This small room at Corberry Press held my attention for quite some time. My attitude towards the work swung between appreciation and wonderment. How is it that these many small art objects become legitimate when grouped together and placed into conjunction? The actual work being displayed looks as if the curator salvaged the garbage cans of a High School art class on the day after school ended. Most of the work has that over-earnest quality, those painfully careful but flat brushstrokes. The colors are either muddy or day-glo and rest on shoddy store-bought canvases. Here also is the dedication to a one-liner or stupid joke and the distortions of figure that usually result from ineptitude. But this work explores a trusting ineptitude – one that follows every gesture to its ultimate conclusion, a work ethic which would be missing in most High School art projects.
I really didn’t have any association with either “space” or an “office” (both of which are stated in the official description). The room is far too commonplace and ordinary to describe “Space” (unless we mean the space of a stoned mind) and far too cruddy and haphazard to be an office. More like a dorm room, really… So what held my attention for so long? For one, the quantity and variety of objects lead to extended exploration – just when you think you’ve seen it all, there’s another little sculpture hidden in a corner or placed on the windowsill. And the list of works is no help. A map with numbers must be cross-referenced both with the room itself and a separate list of artists’ names. The work also continues to be fascinating – how is it that all of these artists have such a unified vision? Why, for goodness sake, is a weird day-glo painting of a gnome/sasquatch shown with a careful realist depiction of a pot pipe, a terribly ugly bust painted in faux-granite and a silly paperweight rock painted like a cellphone?

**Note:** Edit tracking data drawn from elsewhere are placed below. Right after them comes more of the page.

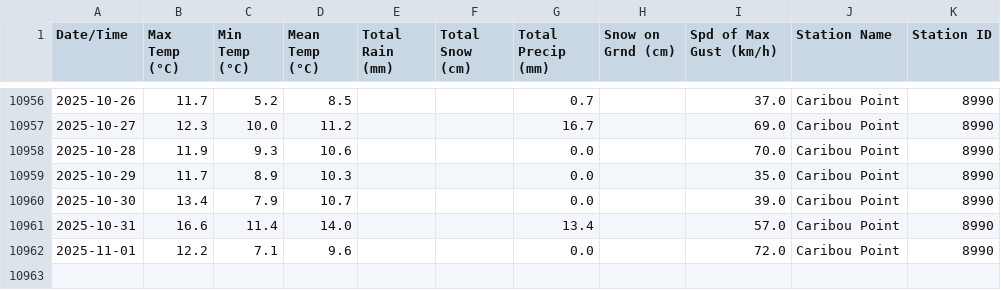
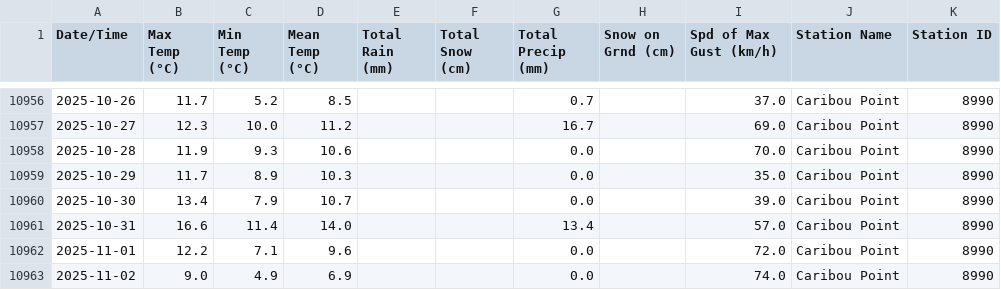
Before and after one commit to robertgwx/atl-climate-viewer, a CSV file: climate_data/NS/Caribou Point_daily_data.csv, drawn as a sheet; only a part is shown, gaps mark what is left out; the diff names each change by its address in the sheet, - before the commit and + after, or states it on an @@ line.

```diff
--- a/climate_data/NS/Caribou Point_daily_data.csv
+++ b/climate_data/NS/Caribou Point_daily_data.csv
+row 10963: 2025-11-02 | 9.0 | 4.9 | 6.9 |  |  | 0.0 |  | 74.0 | Caribou Point | 8990
```
Also changed, not shown: climate_data/NL/Mary's Harbour_daily_data.csv, climate_data/NL/Millertown_daily_data.csv, 48 other files.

All of these elements combine to make the work of the curator much stronger than that of any individual artist. The room itself, and the mentality of the person who chose, organized and displayed this work becomes the overarching message. But what IS the message? Why should a “High School Aesthetic” be championed? Perhaps it is the earnestness that I mentioned before, an appreciation of the small gesture, a nostalgia for that moment of “pure creativity”. I can’t decide if this appreciation is ironic or genuine, wholehearted or sly. I chose to take the show at face value, and see this work as a kind of balm in the face of the overly sleek, impersonal and professional. It’s a sort of charmed space.
- posted by Seth Nehil